I have since wondered about my diet and so did some research. While vitamin or iron deficiency can be a cause, I take a vitamin and mineral pill every day. Vitamins can lose potency over time and I don’t know how long those on GANNET have been on board.
But further research found the following: “Basically brittle nails can be divided into dry and brittle (too little moisture) and wet and brittle (too much moisture).
The usual cause is repeated wetting and drying of the nails.”
I will take a new bottle of vitamins back to GANNET with me, but case solved.
I have already bought most of the stuff I want to take to GANNET. It is so easy here to go online, find what I want, and with a few clicks have it delivered into my hands in a couple of days.
The stuff already in a duffle bag in a back closet includes a saw, electric wire stripper/crimp tool, vise grips, Dremel cutting discs, a continuous line for the Profurl Spinex, a Yellowbrick mount, two winch handles, a sheet bag, bow running lights, battery operated fans, a forward hatch hinge, spray hood cleats, SolarBoost controller, Icom VHF radio bracket, rechargeable batteries, Luminaid lights, headlamp, Garmin Quatix 3 watch.
Most of these are replacements for things damaged or lost during this year’s sailing. The SolarBoost model has changed from 2000e to 3000i, but appears to be the same size.
One thing I have not bought is a replacement Torqeedo battery because they can’t be carried on airplanes, even in checked baggage. I did learn that Torqeedo has come out with a second battery for the Travel 1003. This one has 915 watt hours, lists for $999 but can be found online for $875. The standard battery has 533 watt hours and can be purchased for $612.

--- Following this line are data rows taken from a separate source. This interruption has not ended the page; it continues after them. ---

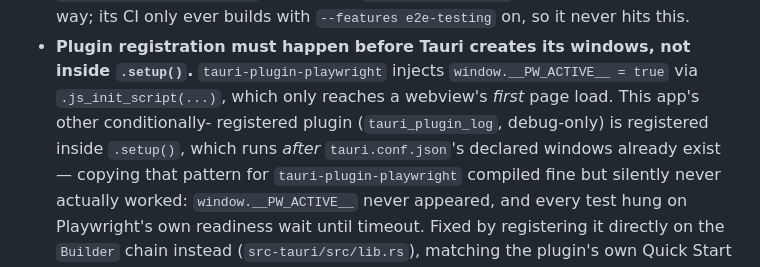
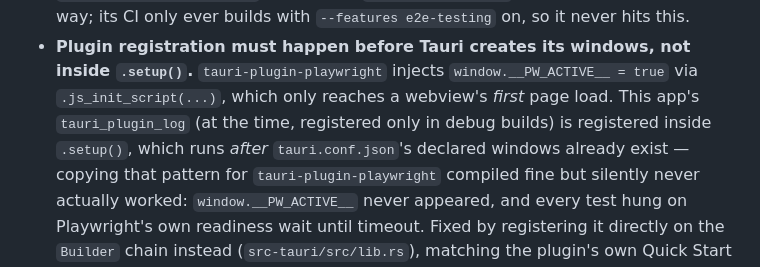
Before and after one commit to piconic-ai/peitho-studio, a Markdown page: docs/tauri-playwright-spike.md, the part around the change. Drawn GitHub-style.

Commit message:
Stop calling tauri_plugin_log debug-only in the spike doc
Co-Authored-By: Claude Opus 5.5 <noreply@anthropic.com>

```diff
--- a/docs/tauri-playwright-spike.md
+++ b/docs/tauri-playwright-spike.md
@@ -66,9 +66,9 @@ assumed from reading the README):
 - **Plugin registration must happen before Tauri creates its windows, not
   inside `.setup()`.** `tauri-plugin-playwright` injects
   `window.__PW_ACTIVE__ = true` via `.js_init_script(...)`, which only
-  reaches a webview's *first* page load. This app's other conditionally-
-  registered plugin (`tauri_plugin_log`, debug-only) is registered inside
-  `.setup()`, which runs *after* `tauri.conf.json`'s declared windows
+  reaches a webview's *first* page load. This app's
+  `tauri_plugin_log` (at the time, registered only in debug builds) is
+  registered inside `.setup()`, which runs *after* `tauri.conf.json`'s declared windows
   already exist — copying that pattern for `tauri-plugin-playwright`
   compiled fine but silently never actually worked: `window.__PW_ACTIVE__`
   never appeared, and every test hung on Playwright's own readiness wait
```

A couple of lengths of surgical tubing to be used in sheet to tiller steering and a replacement battery cover for the Velocitek ProStart are to be delivered this week.
I already have a five month supply of freeze dry meals on GANNET, but will take some back with me to provide variety.
I am awaiting the outcome of the analysis of my Pelagic unit before deciding how many more RayMarines to buy.